Prompt - List all lines of the data that include the string "DALE".

== Segment start ==

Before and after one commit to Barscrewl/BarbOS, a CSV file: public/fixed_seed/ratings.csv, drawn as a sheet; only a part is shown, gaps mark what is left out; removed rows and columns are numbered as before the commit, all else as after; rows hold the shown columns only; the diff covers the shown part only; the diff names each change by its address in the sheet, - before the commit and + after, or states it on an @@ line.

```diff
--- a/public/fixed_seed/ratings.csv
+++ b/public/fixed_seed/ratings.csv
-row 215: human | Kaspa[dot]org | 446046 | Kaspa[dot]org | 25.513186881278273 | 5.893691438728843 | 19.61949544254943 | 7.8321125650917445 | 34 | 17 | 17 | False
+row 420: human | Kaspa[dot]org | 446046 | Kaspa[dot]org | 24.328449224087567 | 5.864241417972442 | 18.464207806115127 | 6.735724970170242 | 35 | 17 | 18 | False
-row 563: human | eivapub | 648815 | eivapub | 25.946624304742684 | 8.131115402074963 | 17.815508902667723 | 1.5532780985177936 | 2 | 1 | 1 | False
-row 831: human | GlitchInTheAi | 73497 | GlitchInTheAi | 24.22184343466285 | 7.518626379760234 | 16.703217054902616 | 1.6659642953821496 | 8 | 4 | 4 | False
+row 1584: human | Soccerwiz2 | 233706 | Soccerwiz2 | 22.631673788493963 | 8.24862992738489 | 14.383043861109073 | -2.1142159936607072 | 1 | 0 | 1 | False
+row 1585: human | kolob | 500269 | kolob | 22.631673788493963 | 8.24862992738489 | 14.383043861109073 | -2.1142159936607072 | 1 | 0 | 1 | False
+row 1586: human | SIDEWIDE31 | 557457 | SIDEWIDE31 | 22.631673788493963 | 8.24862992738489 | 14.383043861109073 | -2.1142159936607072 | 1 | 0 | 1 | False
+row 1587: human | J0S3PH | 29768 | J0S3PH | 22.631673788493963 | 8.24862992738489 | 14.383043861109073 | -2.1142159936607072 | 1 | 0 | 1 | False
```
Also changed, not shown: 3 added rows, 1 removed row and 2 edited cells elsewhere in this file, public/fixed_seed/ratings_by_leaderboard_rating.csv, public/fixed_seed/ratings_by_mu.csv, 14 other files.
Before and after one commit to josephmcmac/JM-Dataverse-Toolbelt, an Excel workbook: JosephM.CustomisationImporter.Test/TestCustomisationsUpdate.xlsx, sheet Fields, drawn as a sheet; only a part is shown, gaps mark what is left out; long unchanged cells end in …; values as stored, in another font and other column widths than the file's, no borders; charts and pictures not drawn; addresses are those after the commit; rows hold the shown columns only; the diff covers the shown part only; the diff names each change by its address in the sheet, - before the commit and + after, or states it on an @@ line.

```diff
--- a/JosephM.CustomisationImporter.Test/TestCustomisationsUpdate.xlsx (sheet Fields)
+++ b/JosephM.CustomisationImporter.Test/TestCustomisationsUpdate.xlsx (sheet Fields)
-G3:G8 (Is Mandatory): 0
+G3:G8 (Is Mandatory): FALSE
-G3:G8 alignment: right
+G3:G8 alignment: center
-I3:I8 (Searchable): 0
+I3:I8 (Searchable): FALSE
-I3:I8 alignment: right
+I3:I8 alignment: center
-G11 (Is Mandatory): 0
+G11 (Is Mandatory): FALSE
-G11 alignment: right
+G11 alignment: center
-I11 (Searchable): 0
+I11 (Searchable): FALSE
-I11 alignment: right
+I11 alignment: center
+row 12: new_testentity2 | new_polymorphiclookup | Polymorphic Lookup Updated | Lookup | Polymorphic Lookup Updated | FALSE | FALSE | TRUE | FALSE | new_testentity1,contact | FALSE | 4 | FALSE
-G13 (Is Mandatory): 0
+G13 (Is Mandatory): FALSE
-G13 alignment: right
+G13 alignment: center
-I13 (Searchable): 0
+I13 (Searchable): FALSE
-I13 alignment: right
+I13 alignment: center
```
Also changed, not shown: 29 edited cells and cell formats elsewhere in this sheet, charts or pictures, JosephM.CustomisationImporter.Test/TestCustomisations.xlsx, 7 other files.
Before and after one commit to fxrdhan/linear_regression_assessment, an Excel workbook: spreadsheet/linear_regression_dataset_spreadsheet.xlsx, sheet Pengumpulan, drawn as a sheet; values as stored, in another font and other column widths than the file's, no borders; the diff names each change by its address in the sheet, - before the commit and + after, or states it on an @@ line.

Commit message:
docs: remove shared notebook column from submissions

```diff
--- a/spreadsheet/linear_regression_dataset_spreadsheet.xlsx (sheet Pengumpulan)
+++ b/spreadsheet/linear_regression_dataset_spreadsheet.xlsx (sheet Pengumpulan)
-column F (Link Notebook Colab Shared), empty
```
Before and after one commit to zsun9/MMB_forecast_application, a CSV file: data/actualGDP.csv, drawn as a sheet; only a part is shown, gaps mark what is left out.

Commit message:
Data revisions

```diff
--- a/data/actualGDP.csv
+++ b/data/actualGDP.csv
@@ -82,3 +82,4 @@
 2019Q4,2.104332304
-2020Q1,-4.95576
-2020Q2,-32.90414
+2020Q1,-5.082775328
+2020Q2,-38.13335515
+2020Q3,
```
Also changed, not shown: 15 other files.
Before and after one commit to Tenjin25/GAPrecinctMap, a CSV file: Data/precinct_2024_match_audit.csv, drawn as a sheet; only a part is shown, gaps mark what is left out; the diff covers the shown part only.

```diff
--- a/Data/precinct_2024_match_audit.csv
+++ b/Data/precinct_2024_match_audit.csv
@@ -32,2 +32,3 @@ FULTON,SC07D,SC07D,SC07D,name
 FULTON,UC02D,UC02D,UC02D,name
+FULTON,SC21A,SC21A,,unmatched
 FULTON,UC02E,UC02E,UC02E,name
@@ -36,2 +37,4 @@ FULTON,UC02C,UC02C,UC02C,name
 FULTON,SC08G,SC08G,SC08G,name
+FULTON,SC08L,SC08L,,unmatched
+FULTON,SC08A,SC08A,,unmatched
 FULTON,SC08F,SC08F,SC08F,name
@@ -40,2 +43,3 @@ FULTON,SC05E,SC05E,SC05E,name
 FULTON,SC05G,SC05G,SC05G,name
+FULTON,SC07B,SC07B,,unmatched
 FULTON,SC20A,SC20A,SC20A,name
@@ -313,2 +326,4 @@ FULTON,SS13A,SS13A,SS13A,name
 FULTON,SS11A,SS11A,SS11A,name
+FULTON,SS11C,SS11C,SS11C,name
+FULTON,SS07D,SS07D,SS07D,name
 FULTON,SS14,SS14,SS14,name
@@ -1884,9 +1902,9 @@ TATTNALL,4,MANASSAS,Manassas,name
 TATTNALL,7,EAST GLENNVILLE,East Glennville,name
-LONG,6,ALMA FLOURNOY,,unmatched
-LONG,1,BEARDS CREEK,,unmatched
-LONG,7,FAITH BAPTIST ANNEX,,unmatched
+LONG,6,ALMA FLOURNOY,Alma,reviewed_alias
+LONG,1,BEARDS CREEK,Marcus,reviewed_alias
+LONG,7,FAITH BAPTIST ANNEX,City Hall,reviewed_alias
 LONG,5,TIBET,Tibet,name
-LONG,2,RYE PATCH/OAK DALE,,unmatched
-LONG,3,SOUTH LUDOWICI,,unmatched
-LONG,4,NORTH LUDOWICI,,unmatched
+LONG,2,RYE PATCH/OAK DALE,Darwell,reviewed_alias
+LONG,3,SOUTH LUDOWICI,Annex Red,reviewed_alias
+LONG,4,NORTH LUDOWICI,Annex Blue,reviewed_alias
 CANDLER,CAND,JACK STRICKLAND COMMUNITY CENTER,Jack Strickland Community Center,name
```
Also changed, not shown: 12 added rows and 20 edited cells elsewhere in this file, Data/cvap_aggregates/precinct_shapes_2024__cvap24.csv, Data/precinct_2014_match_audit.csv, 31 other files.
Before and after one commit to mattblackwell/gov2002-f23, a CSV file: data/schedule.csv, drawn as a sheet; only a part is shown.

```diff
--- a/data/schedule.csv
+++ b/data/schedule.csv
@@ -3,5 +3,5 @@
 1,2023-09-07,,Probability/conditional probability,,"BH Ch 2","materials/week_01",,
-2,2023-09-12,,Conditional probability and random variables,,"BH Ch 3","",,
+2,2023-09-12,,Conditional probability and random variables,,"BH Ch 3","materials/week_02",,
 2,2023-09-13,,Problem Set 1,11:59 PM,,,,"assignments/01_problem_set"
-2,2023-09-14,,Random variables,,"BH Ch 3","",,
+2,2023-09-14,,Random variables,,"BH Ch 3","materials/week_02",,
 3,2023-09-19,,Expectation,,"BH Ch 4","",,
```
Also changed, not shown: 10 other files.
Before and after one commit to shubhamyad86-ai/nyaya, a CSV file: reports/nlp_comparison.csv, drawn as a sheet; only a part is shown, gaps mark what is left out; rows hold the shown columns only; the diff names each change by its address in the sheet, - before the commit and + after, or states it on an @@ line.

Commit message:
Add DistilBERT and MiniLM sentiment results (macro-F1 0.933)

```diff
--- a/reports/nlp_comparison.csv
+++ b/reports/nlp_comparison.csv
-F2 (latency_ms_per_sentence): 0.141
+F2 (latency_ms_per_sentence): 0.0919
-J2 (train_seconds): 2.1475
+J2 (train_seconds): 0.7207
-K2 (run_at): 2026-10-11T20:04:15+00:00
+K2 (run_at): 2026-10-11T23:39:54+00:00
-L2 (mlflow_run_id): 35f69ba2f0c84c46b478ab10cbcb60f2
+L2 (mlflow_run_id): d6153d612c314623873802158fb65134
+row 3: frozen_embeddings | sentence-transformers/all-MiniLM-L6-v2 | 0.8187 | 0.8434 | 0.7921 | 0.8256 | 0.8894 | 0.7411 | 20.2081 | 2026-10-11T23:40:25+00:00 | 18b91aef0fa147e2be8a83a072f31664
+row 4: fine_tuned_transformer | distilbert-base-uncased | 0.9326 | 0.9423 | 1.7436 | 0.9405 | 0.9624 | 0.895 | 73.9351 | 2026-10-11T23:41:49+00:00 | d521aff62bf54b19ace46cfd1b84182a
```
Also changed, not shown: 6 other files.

== Segment end ==

Your response -
-LONG,2,RYE PATCH/OAK DALE,,unmatched
+LONG,2,RYE PATCH/OAK DALE,Darwell,reviewed_alias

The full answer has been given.